* Data extracted from a collection
§

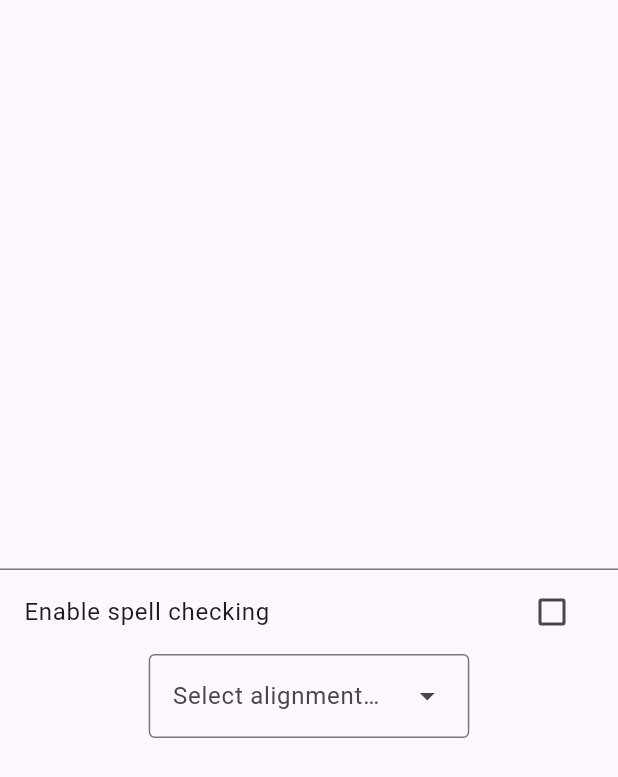
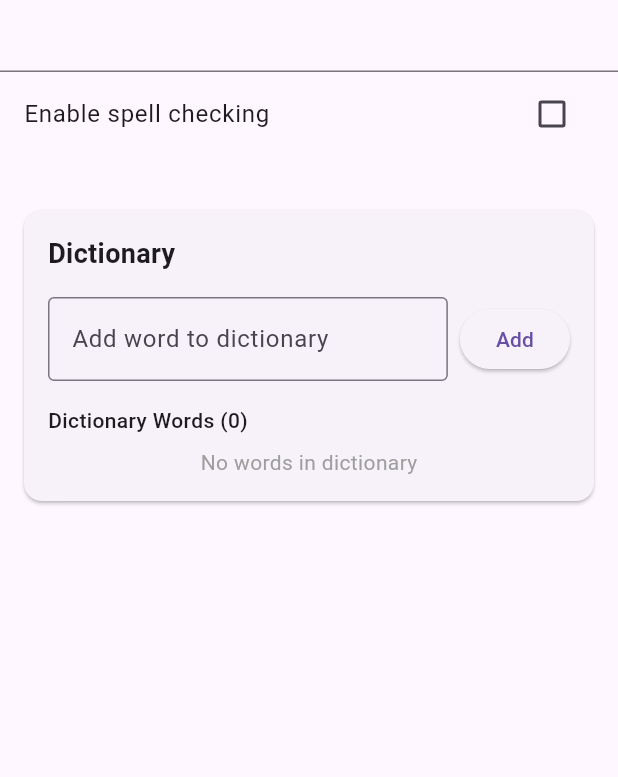
Before and after one commit to solid-software/languagetool_textfield, a Flutter app: the screen it shows after launch, after a tap on "Enable spell checking", on a phone screen of 412 x 824 dp. Shown: the top 777 px of the screen. Run offline on Flutter 3.47's test engine with Material 3 defaults, Android fonts, the phone set to English and light mode, and no system bars; missing offline and left inert: pointer_interceptor, throttling.

Commit message:
feat: add "add to dictionary" feature ui: use default icon button padding export result to allow custom language check service implementations

```diff
--- a/example/lib/main.dart
+++ b/example/lib/main.dart
@@ -20,45 +20,116 @@ class App extends StatefulWidget {
 }
 
 class _AppState extends State<App> {
-  /// Initialize LanguageToolController
-  final LanguageToolController _controller = LanguageToolController();
+  Set<String> _dictionary = {};
+  final _addWordController = TextEditingController();
 
-  static const List<MainAxisAlignment> alignments = [
-    MainAxisAlignment.center,
-    MainAxisAlignment.start,
-    MainAxisAlignment.end,
-  ];
-  int currentAlignmentIndex = 0;
+  LanguageToolController? _spellCheckController;
+
+  LanguageToolController _nonNullController() {
+    return _spellCheckController ??= LanguageToolController(
+      languageCheckService: InMemoryDictionaryLanguageCheckService(
+        getDictionary: () => _dictionary,
+      ),
+    );
+  }
 
   @override
   Widget build(BuildContext context) {
+    final spellCheckController = _nonNullController();
+
     return Material(
       child: Scaffold(
         body: Column(
-          mainAxisAlignment: alignments[currentAlignmentIndex],
+          mainAxisAlignment: MainAxisAlignment.start,
           children: [
             LanguageToolTextField(
-              controller: _controller,
+              controller: spellCheckController,
               language: 'en-US',
+              mistakePopup: MistakePopup(
+                popupRenderer: PopupOverlayRenderer(),
+                mistakeBuilder: _mistakeBuilder,
+              ),
             ),
             ValueListenableBuilder(
-              valueListenable: _controller,
+              valueListenable: spellCheckController,
               builder: (_, __, ___) => CheckboxListTile(
                 title: const Text("Enable spell checking"),
-                value: _controller.isEnabled,
-                onChanged: (value) => _controller.isEnabled = value ?? false,
+                value: spellCheckController.isEnabled,
+                onChanged: (value) =>
+                    spellCheckController.isEnabled = value ?? false,
               ),
             ),
-            DropdownMenu(
-              hintText: "Select alignment...",
-              onSelected: (value) => setState(() {
-                currentAlignmentIndex = value ?? 0;
-              }),
-              dropdownMenuEntries: const [
-                DropdownMenuEntry(value: 0, label: "Center alignment"),
-                DropdownMenuEntry(value: 1, label: "Top alignment"),
-                DropdownMenuEntry(value: 2, label: "Bottom alignment"),
-              ],
+            const SizedBox(height: 20),
+            Card(
+              margin: const EdgeInsets.all(16),
+              child: Padding(
+                padding: const EdgeInsets.all(16),
+                child: Column(
+                  mainAxisSize: MainAxisSize.min,
+                  crossAxisAlignment: CrossAxisAlignment.start,
+                  children: [
+                    const Text(
+                      'Dictionary',
+                      style: TextStyle(
+                        fontSize: 18,
+                        fontWeight: FontWeight.bold,
+                      ),
+                    ),
+                    const SizedBox(height: 16),
+                    Row(
+                      children: [
+                        Expanded(
+                          child: TextField(
+                            controller: _addWordController,
+                            decoration: const InputDecoration(
+                              labelText: 'Add word to dictionary',
+                              border: OutlineInputBorder(),
+                            ),
+                            onSubmitted: (_) => _addWord(),
+                          ),
+                        ),
+                        const SizedBox(width: 8),
+                        ElevatedButton(
+                          onPressed: _addWord,
+                          child: const Text('Add'),
+                        ),
+                      ],
+                    ),
+                    const SizedBox(height: 16),
+                    Row(
+                      mainAxisAlignment: MainAxisAlignment.spaceBetween,
+                      children: [
+                        Text(
+                          'Dictionary Words (${_dictionary.length})',
+                          style: const TextStyle(fontWeight: FontWeight.w500),
+                        ),
+                        if (_dictionary.isNotEmpty)
+                          TextButton(
+                            onPressed: _clearAllWords,
+                            child: const Text('Clear All'),
+                          ),
+                      ],
+                    ),
+                    const SizedBox(height: 8),
+                    if (_dictionary.isEmpty)
+                      const Center(
+                        child: Text(
+                          'No words in dictionary',
+                          style: TextStyle(color: Colors.grey),
+                        ),
+                      )
+                    else
+                      for (final word in _dictionary)
+                        ListTile(
+                          title: Text(word),
+                          trailing: IconButton(
+                            icon: const Icon(Icons.delete),
+                            onPressed: () => _removeWord(word),
+                          ),
+                        ),
+                  ],
+                ),
+              ),
             ),
           ],
         ),
@@ -66,9 +137,53 @@ class _AppState extends State<App> {
     );
   }
 
+  void _addWord() {
+    final word = _addWordController.text.trim();
+
+    if (word.isNotEmpty && !_dictionary.contains(word)) {
+      setState(() {
+        _dictionary = {..._dictionary, word};
+        _addWordController.clear();
+        _spellCheckController?.recheckText();
+      });
+    }
+  }
+
+  void _removeWord(String word) {
+    setState(() {
+      _dictionary = _dictionary.difference({word});
+      _spellCheckController?.recheckText();
+    });
+  }
+
+  void _clearAllWords() {
+    setState(() {
+      _dictionary = {};
+      _spellCheckController?.recheckText();
+    });
+  }
+
+  Widget _mistakeBuilder({
+    required LanguageToolController controller,
+    required Mistake mistake,
+    required Offset mistakePosition,
+    required PopupOverlayRenderer popupRenderer,
+  }) {
+    return LanguageToolMistakePopup(
+      popupRenderer: popupRenderer,
+      mistake: mistake,
+      mistakePosition: mistakePosition,
+      controller: controller,
+      addWordToDictionary: (word) async {
+        setState(() => _dictionary = {..._dictionary, word});
+      },
+    );
+  }
+
   @override
   void dispose() {
-    _controller.dispose();
+    _spellCheckController?.dispose();
+    _addWordController.dispose();
     super.dispose();
   }
 }
--- a/lib/languagetool_textfield.dart
+++ b/lib/languagetool_textfield.dart
@@ -16,5 +16,7 @@ export 'src/language_check_services/language_tool_service.dart';
 export 'src/presentation/language_tool_text_field.dart';
 export 'src/utils/mistake_popup.dart';
 export 'src/utils/popup_overlay_renderer.dart';
+export 'src/utils/result.dart';
 export 'src/wrappers/debounce_language_check_service.dart';
+export 'src/wrappers/in_memory_dictionary_language_check_service.dart';
 export 'src/wrappers/throttling_language_check_service.dart';
--- a/lib/src/core/controllers/language_tool_controller.dart
+++ b/lib/src/core/controllers/language_tool_controller.dart
@@ -64,7 +64,7 @@ class LanguageToolController extends TextEditingController {
     _isEnabled = value;
 
     if (_isEnabled) {
-      _handleTextChange(text, spellCheckSameText: true);
+      recheckText();
     } else {
       _mistakes = [];
       for (final recognizer in _recognizers) {
@@ -187,6 +187,16 @@ class LanguageToolController extends TextEditingController {
       final newOffset = mistake.offset + replacement.length;
       selection = TextSelection.fromPosition(TextPosition(offset: newOffset));
     });
+  }
+
+  /// Rechecks the current text for spelling and grammar errors.
+  ///
+  /// This method forces a recheck of the existing text
+  /// This is useful when you want to re-evaluate the text without any actual
+  /// text changes, such as after changing language settings or updating
+  /// spell check configurations.
+  void recheckText() {
+    _handleTextChange(text, spellCheckSameText: true);
   }
 
   /// Clear mistakes list when text mas modified and get a new list of mistakes
--- a/lib/src/utils/mistake_popup.dart
+++ b/lib/src/utils/mistake_popup.dart
@@ -96,7 +96,7 @@ class LanguageToolMistakePopup extends StatelessWidget {
   final ButtonStyle? mistakeStyle;
 
   /// Optional builder that adds additional actions to the header.
-  final List<Widget> Function(BuildContext context)? actionsBuilder;
+  final Future<void> Function(String)? addWordToDictionary;
 
   /// Creates a [LanguageToolMistakePopup].
   const LanguageToolMistakePopup({
@@ -109,7 +109,7 @@ class LanguageToolMistakePopup extends StatelessWidget {
     this.horizontalMargin = _defaultHorizontalMargin,
     this.verticalMargin = _defaultVerticalMargin,
     this.mistakeStyle,
-    this.actionsBuilder,
+    this.addWordToDictionary,
     super.key,
   });
 
@@ -173,11 +173,25 @@ class LanguageToolMistakePopup extends StatelessWidget {
                             ],
                           ),
                         ),
-                        ...?actionsBuilder?.call(context),
+                        if (addWordToDictionary case final addWordToDictionary?)
+                          IconButton(
+                            icon: const Icon(Icons.menu_book),
+                            constraints: const BoxConstraints(),
+                            splashRadius: _dismissSplashRadius,
+                            onPressed: () async {
+                              final word = controller.text.substring(
+                                mistake.offset,
+                                mistake.endOffset,
+                              );
+
+                              await addWordToDictionary(word);
+
+                              _fixTheMistake(word);
+                            },
+                          ),
                         IconButton(
                           icon: const Icon(Icons.close),
                           constraints: const BoxConstraints(),
-                          padding: EdgeInsets.zero,
                           splashRadius: _dismissSplashRadius,
                           onPressed: () {
                             _dismissDialog();
--- /dev/null
+++ b/lib/src/wrappers/in_memory_dictionary_language_check_service.dart
@@ -0,0 +1,51 @@
+import 'package:languagetool_textfield/languagetool_textfield.dart';
+
+/// A language-check service that filters LanguageTool suggestions using an in-memory dictionary.
+///
+/// This class wraps a LanguageToolService and extends ThrottlingLanguageCheckService to
+/// limit the frequency of requests. After performing a check with the underlying service,
+/// it removes any reported mistakes whose corresponding word is present in the provided
+/// in-memory dictionary (so user-defined or domain-specific words can be treated as correct).
+///
+/// The filtering is performed by extracting the substring of the input text using each
+/// mistake's offset and endOffset and checking membership against the dictionary returned
+/// by [getDictionary].
+///
+/// Note: the underlying service is throttled to avoid excessive requests; the throttling
+/// behavior is provided by the superclass.
+class InMemoryDictionaryLanguageCheckService
+    extends ThrottlingLanguageCheckService {
+  /// Callback that supplies the current set of words to be treated as correct.
+  ///
+  /// This function is invoked for each text check so the dictionary can be dynamic
+  /// (for example, reflecting user edits or settings). It must return a Set<String>
+  /// containing the words that should be ignored by the language checker.
+  final Set<String> Function() getDictionary;
+
+  /// Creates an InMemoryDictionaryLanguageCheckService that uses [getDictionary] to filter mistakes.
+  ///
+  /// The [getDictionary] callback is required and will be called for every check operation.
+  /// The service delegates checking to an internal LanguageToolService and then filters
+  /// the results based on the returned dictionary.
+  InMemoryDictionaryLanguageCheckService({required this.getDictionary})
+      : super(
+          LanguageToolService(LanguageToolClient()),
+          const Duration(milliseconds: 250),
+        );
+
+  @override
+  Future<Result<List<Mistake>>?> findMistakes(String text) async {
+    final result = await super.findMistakes(text);
+    final dictionary = getDictionary();
+
+    return result?.map(
+      (mistakes) => mistakes.where(
+        (mistake) {
+          final word = text.substring(mistake.offset, mistake.endOffset);
+
+          return !dictionary.contains(word);
+        },
+      ).toList(),
+    );
+  }
+}
```
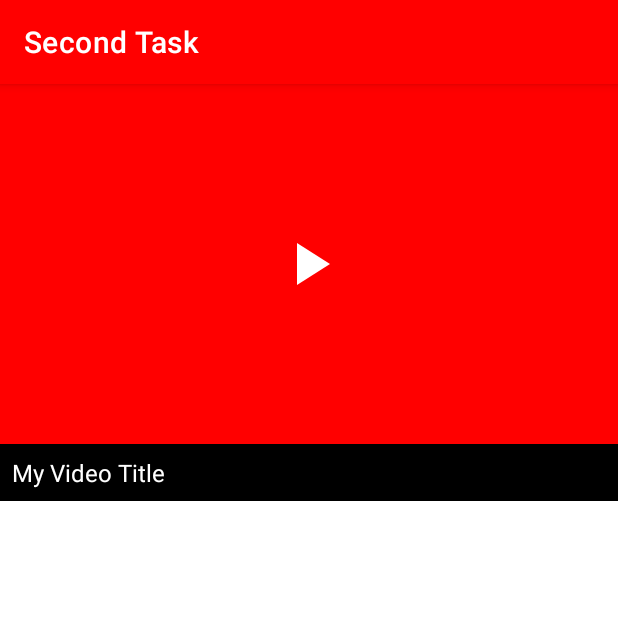
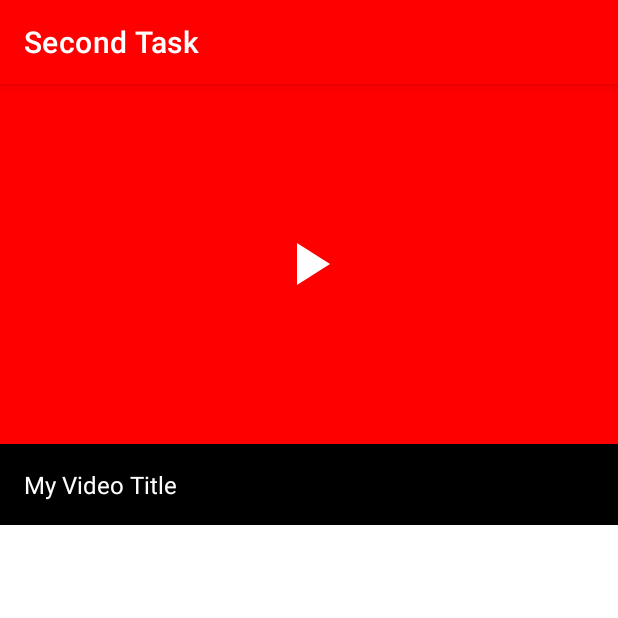
Before and after one commit to wesamnabeel99/secondTask, an Android app: the screen it shows after launch (MainActivity), on a phone screen of 412 x 824 dp, the top half of it. Run offline under Robolectric (Android 15) with nearby library versions, the phone set to English and light mode, and no system bars.

Commit message:
complete the animation

```diff
--- a/app/src/main/res/layout/activity_main.xml
+++ b/app/src/main/res/layout/activity_main.xml
@@ -1,17 +1,32 @@
 <?xml version="1.0" encoding="utf-8"?>
-<androidx.constraintlayout.widget.ConstraintLayout xmlns:android="http://schemas.android.com/apk/res/android"
+<androidx.constraintlayout.motion.widget.MotionLayout xmlns:android="http://schemas.android.com/apk/res/android"
     xmlns:app="http://schemas.android.com/apk/res-auto"
     xmlns:tools="http://schemas.android.com/tools"
     android:layout_width="match_parent"
     android:layout_height="match_parent"
+    app:layoutDescription="@xml/activity_main_scene"
     tools:context=".MainActivity">
 
+
+    <TextView
+        android:id="@+id/myText"
+        android:layout_width="match_parent"
+        android:layout_height="wrap_content"
+        android:background="@color/black"
+        android:gravity="center_vertical"
+        android:padding="16dp"
+        android:text="My Video Title"
+        android:textColor="@color/white"
+        android:textSize="16sp"
+        app:layout_constraintEnd_toEndOf="parent"
+        app:layout_constraintStart_toStartOf="parent"
+        app:layout_constraintTop_toBottomOf="@+id/myImage" />
+
     <ImageView
-    android:id="@+id/myImage"
-    android:layout_width="match_parent"
-    android:layout_height="240dp"
-    android:src="#ff0000"
-    />
+        android:id="@+id/myImage"
+        android:layout_width="match_parent"
+        android:layout_height="240dp"
+        android:src="#ff0000" />
 
     <ImageView
         android:id="@+id/playButton"
@@ -22,19 +37,10 @@
         app:layout_constraintEnd_toEndOf="parent"
         app:layout_constraintStart_toStartOf="@+id/myImage"
         app:layout_constraintTop_toTopOf="@+id/myImage"
-/>
+        />
 
-    <TextView
-        android:layout_width="match_parent"
-        android:layout_height="wrap_content"
-        android:background="@color/black"
-        android:padding="8dp"
-        android:text="My Video Title"
-        android:textColor="@color/white"
-        android:textSize="16sp"
-        android:gravity="center_vertical"
-        app:layout_constraintEnd_toEndOf="parent"
-        app:layout_constraintStart_toStartOf="parent"
-        app:layout_constraintTop_toBottomOf="@+id/myImage" />
 
-</androidx.constraintlayout.widget.ConstraintLayout>
+
+
+
+</androidx.constraintlayout.motion.widget.MotionLayout>
--- /dev/null
+++ b/app/src/main/res/xml/activity_main_scene.xml
@@ -0,0 +1,63 @@
+<?xml version="1.0" encoding="utf-8"?>
+<MotionScene xmlns:android="http://schemas.android.com/apk/res/android"
+    xmlns:app="http://schemas.android.com/apk/res-auto">
+
+    <ConstraintSet android:id="@+id/start">
+        <Constraint android:id="@+id/myImage"
+            android:layout_height="240dp"
+            android:layout_width="match_parent"
+            app:layout_constraintStart_toStartOf="parent"
+            app:layout_constraintEnd_toEndOf="parent"
+            app:layout_constraintTop_toTopOf="parent" />
+        <Constraint
+            android:layout_height="48dp"
+            app:layout_constraintStart_toStartOf="@+id/myImage"
+            app:layout_constraintTop_toTopOf="parent"
+            app:layout_constraintBottom_toBottomOf="@+id/myImage"
+            app:layout_constraintEnd_toEndOf="@+id/myImage"
+            android:layout_width="48dp"
+            android:id="@+id/playButton" />
+        <Constraint
+            android:layout_height="wrap_content"
+            app:layout_constraintStart_toStartOf="parent"
+            app:layout_constraintEnd_toEndOf="parent"
+            android:layout_width="match_parent"
+            app:layout_constraintTop_toBottomOf="@+id/myImage"
+            android:id="@+id/myText" />
+    </ConstraintSet>
+
+    <ConstraintSet android:id="@+id/end">
+
+        <Constraint android:id="@id/myImage"
+            android:layout_height="0dp"
+            android:layout_width="56dp"
+            app:layout_constraintBottom_toBottomOf="parent"
+            app:layout_constraintTop_toTopOf="@+id/myText" />
+
+        <Constraint android:id="@+id/myText"
+            android:layout_height="wrap_content"
+            app:layout_constraintBottom_toBottomOf="parent"
+            app:layout_constraintEnd_toEndOf="parent"
+            android:layout_width="0dp"
+            app:layout_constraintStart_toEndOf="@+id/myImage" />
+
+        <Constraint
+            android:id="@+id/playButton"
+            android:layout_width="30dp"
+            android:layout_height="30dp"
+            android:layout_marginRight="8dp"
+            app:layout_constraintRight_toRightOf="@+id/myText"
+            app:layout_constraintBottom_toBottomOf="@id/myText"
+            app:layout_constraintTop_toTopOf="@+id/myText"
+         />
+
+    </ConstraintSet>
+
+    <Transition
+        app:constraintSetEnd="@id/end"
+        app:constraintSetStart="@+id/start" >
+    <OnSwipe app:touchAnchorId="@id/myImage"
+        app:dragDirection="dragUp"/>
+    </Transition>
+
+</MotionScene>
```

§

* EXERCISE DIRECTIONS
Lines from the entries that contain the word "onPressed" are what the answer must hold.

* RESULT BELOW
+                          onPressed: _addWord,
+                            onPressed: _clearAllWords,
+                            onPressed: () => _removeWord(word),
+                            onPressed: () async {
                           onPressed: () {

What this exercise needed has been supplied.